Assignment →
Every record shown here must be duplicated without change.

━━━ Record extracts ━━━

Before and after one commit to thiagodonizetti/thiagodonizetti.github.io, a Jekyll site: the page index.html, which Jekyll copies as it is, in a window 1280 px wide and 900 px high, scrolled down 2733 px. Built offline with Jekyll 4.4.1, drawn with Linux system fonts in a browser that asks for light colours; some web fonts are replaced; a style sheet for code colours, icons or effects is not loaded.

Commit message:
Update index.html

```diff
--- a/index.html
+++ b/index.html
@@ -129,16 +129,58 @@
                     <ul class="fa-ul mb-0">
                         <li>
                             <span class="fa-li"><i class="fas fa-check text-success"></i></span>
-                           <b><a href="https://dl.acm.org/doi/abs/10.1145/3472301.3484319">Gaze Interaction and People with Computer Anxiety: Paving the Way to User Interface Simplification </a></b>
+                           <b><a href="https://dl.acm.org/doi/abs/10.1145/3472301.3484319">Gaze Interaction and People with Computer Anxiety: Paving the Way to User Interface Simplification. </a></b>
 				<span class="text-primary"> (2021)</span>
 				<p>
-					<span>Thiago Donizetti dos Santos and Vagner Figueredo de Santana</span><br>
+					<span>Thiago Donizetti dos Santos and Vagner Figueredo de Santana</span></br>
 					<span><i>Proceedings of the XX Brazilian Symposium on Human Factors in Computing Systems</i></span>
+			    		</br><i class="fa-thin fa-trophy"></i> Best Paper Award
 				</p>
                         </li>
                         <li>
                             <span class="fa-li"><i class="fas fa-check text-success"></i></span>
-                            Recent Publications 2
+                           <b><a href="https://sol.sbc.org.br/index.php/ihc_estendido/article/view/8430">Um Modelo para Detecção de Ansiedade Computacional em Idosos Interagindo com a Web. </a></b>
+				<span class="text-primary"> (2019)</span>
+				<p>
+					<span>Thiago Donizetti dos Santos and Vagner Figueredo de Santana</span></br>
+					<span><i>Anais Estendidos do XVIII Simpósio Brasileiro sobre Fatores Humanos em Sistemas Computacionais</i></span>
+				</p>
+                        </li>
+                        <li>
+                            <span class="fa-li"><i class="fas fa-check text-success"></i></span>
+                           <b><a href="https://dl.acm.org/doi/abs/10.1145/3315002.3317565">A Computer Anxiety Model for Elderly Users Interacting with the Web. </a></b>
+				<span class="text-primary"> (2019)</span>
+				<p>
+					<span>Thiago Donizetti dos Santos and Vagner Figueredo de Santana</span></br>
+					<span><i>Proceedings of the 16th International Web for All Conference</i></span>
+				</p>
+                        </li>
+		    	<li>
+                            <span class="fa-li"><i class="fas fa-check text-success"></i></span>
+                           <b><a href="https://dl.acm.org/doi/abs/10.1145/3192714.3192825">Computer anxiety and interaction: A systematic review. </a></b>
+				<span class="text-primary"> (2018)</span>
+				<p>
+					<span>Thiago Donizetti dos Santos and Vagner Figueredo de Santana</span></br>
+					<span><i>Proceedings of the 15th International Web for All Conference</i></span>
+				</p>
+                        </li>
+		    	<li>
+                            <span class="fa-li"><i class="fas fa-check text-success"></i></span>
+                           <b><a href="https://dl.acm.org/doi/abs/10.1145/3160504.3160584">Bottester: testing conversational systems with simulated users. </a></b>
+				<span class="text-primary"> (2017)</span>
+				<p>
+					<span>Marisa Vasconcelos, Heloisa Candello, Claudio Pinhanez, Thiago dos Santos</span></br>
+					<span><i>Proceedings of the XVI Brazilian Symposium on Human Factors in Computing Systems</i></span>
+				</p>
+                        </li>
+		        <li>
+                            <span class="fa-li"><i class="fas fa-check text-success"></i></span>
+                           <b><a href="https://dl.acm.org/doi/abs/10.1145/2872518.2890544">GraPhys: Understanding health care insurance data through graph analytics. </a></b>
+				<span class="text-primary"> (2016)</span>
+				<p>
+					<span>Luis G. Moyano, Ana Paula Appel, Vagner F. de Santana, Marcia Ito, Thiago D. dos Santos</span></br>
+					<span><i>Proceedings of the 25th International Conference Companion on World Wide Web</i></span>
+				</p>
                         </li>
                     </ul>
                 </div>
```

━━━

Response →
Before and after one commit to thiagodonizetti/thiagodonizetti.github.io, a Jekyll site: the page index.html, which Jekyll copies as it is, in a window 1280 px wide and 900 px high, scrolled down 2733 px. Built offline with Jekyll 4.4.1, drawn with Linux system fonts in a browser that asks for light colours; some web fonts are replaced; a style sheet for code colours, icons or effects is not loaded.

Commit message:
Update index.html

```diff
--- a/index.html
+++ b/index.html
@@ -129,16 +129,58 @@
                     <ul class="fa-ul mb-0">
                         <li>
                             <span class="fa-li"><i class="fas fa-check text-success"></i></span>
-                           <b><a href="https://dl.acm.org/doi/abs/10.1145/3472301.3484319">Gaze Interaction and People with Computer Anxiety: Paving the Way to User Interface Simplification </a></b>
+                           <b><a href="https://dl.acm.org/doi/abs/10.1145/3472301.3484319">Gaze Interaction and People with Computer Anxiety: Paving the Way to User Interface Simplification. </a></b>
 				<span class="text-primary"> (2021)</span>
 				<p>
-					<span>Thiago Donizetti dos Santos and Vagner Figueredo de Santana</span><br>
+					<span>Thiago Donizetti dos Santos and Vagner Figueredo de Santana</span></br>
 					<span><i>Proceedings of the XX Brazilian Symposium on Human Factors in Computing Systems</i></span>
+			    		</br><i class="fa-thin fa-trophy"></i> Best Paper Award
 				</p>
                         </li>
                         <li>
                             <span class="fa-li"><i class="fas fa-check text-success"></i></span>
-                            Recent Publications 2
+                           <b><a href="https://sol.sbc.org.br/index.php/ihc_estendido/article/view/8430">Um Modelo para Detecção de Ansiedade Computacional em Idosos Interagindo com a Web. </a></b>
+				<span class="text-primary"> (2019)</span>
+				<p>
+					<span>Thiago Donizetti dos Santos and Vagner Figueredo de Santana</span></br>
+					<span><i>Anais Estendidos do XVIII Simpósio Brasileiro sobre Fatores Humanos em Sistemas Computacionais</i></span>
+				</p>
+                        </li>
+                        <li>
+                            <span class="fa-li"><i class="fas fa-check text-success"></i></span>
+                           <b><a href="https://dl.acm.org/doi/abs/10.1145/3315002.3317565">A Computer Anxiety Model for Elderly Users Interacting with the Web. </a></b>
+				<span class="text-primary"> (2019)</span>
+				<p>
+					<span>Thiago Donizetti dos Santos and Vagner Figueredo de Santana</span></br>
+					<span><i>Proceedings of the 16th International Web for All Conference</i></span>
+				</p>
+                        </li>
+		    	<li>
+                            <span class="fa-li"><i class="fas fa-check text-success"></i></span>
+                           <b><a href="https://dl.acm.org/doi/abs/10.1145/3192714.3192825">Computer anxiety and interaction: A systematic review. </a></b>
+				<span class="text-primary"> (2018)</span>
+				<p>
+					<span>Thiago Donizetti dos Santos and Vagner Figueredo de Santana</span></br>
+					<span><i>Proceedings of the 15th International Web for All Conference</i></span>
+				</p>
+                        </li>
+		    	<li>
+                            <span class="fa-li"><i class="fas fa-check text-success"></i></span>
+                           <b><a href="https://dl.acm.org/doi/abs/10.1145/3160504.3160584">Bottester: testing conversational systems with simulated users. </a></b>
+				<span class="text-primary"> (2017)</span>
+				<p>
+					<span>Marisa Vasconcelos, Heloisa Candello, Claudio Pinhanez, Thiago dos Santos</span></br>
+					<span><i>Proceedings of the XVI Brazilian Symposium on Human Factors in Computing Systems</i></span>
+				</p>
+                        </li>
+		        <li>
+                            <span class="fa-li"><i class="fas fa-check text-success"></i></span>
+                           <b><a href="https://dl.acm.org/doi/abs/10.1145/2872518.2890544">GraPhys: Understanding health care insurance data through graph analytics. </a></b>
+				<span class="text-primary"> (2016)</span>
+				<p>
+					<span>Luis G. Moyano, Ana Paula Appel, Vagner F. de Santana, Marcia Ito, Thiago D. dos Santos</span></br>
+					<span><i>Proceedings of the 25th International Conference Companion on World Wide Web</i></span>
+				</p>
                         </li>
                     </ul>
                 </div>
```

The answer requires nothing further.